■ EXERCISE DIRECTIONS: Go through the entries below and tally each line holding the string "width". Return the number only.

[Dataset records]
——

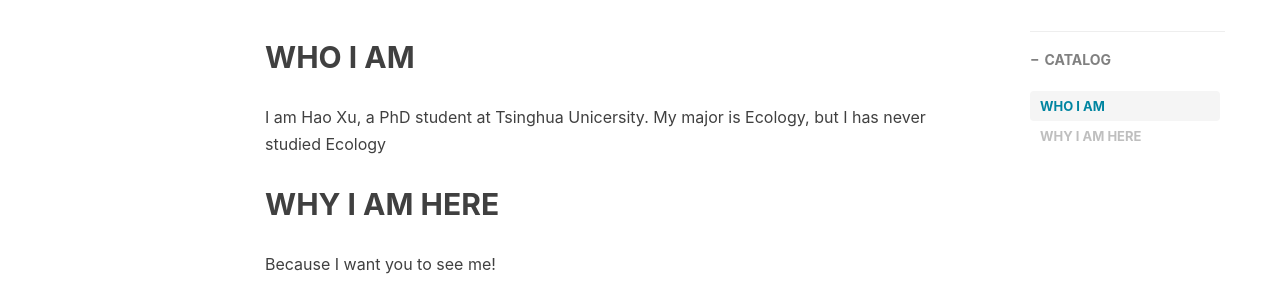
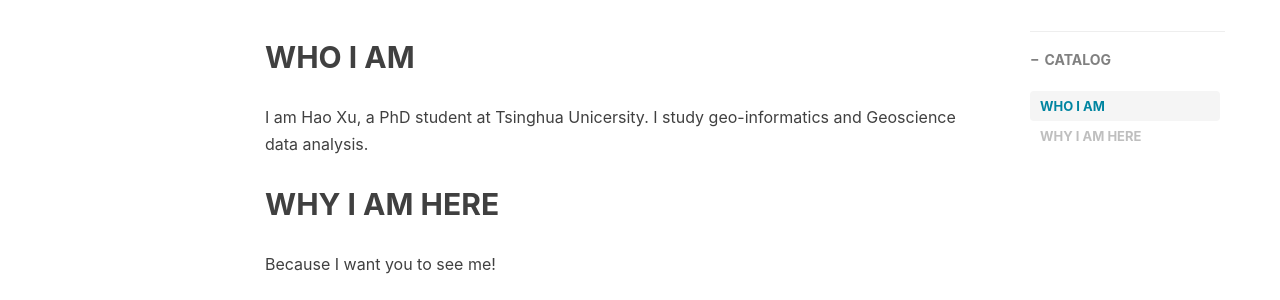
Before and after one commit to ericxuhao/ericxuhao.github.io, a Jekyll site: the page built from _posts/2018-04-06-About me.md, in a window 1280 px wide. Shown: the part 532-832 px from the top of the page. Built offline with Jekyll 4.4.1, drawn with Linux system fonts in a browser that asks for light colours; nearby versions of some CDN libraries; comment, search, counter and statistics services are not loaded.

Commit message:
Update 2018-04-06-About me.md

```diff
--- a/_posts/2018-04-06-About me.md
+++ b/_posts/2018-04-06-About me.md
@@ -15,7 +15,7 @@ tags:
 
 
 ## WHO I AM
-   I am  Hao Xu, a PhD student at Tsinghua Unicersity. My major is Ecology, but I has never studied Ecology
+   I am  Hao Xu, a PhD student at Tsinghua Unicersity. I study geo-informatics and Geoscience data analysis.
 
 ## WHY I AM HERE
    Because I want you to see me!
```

——

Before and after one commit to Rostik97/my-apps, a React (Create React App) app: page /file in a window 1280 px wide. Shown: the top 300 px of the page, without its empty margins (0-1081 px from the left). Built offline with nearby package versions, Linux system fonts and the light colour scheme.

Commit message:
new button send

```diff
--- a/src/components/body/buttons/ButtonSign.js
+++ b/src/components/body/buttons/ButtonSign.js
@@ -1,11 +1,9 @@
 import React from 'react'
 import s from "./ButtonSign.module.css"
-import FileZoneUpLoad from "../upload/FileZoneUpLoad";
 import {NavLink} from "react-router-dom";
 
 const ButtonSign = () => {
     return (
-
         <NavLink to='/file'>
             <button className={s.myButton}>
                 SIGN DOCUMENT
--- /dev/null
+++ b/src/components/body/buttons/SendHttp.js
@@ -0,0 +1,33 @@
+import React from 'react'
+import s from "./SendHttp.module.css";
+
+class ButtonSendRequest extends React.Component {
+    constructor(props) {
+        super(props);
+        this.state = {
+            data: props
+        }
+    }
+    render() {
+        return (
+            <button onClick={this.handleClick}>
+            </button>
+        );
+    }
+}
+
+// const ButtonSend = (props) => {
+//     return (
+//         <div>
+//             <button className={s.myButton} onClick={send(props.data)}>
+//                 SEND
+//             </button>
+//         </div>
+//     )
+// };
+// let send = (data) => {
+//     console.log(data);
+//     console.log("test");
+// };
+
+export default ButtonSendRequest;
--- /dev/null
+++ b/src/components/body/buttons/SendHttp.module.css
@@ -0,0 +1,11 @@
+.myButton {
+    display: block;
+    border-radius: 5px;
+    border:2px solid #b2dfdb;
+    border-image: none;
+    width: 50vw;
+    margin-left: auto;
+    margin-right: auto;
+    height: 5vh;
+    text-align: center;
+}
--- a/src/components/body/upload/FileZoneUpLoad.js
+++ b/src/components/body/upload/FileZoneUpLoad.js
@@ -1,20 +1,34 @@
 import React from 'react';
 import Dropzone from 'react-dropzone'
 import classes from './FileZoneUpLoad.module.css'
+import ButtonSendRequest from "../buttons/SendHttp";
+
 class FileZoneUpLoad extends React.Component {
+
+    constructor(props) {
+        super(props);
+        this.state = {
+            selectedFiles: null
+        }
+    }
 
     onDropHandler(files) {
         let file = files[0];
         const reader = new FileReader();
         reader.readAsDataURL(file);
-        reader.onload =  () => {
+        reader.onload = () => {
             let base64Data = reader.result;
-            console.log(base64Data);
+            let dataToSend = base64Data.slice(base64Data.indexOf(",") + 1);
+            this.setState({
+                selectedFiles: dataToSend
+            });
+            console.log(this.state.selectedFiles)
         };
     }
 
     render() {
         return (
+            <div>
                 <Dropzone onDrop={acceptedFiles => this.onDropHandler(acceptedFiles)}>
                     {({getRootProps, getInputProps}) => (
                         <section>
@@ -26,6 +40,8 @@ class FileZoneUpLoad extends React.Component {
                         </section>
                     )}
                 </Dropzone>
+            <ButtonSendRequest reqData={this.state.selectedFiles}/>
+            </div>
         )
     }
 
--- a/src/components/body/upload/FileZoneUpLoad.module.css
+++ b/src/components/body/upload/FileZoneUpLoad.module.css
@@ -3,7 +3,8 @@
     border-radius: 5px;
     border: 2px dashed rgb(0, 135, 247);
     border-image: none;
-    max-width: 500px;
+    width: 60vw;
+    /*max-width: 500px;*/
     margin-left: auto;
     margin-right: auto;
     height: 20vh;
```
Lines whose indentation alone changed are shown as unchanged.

——

■ WRITTEN RESPONSE: 4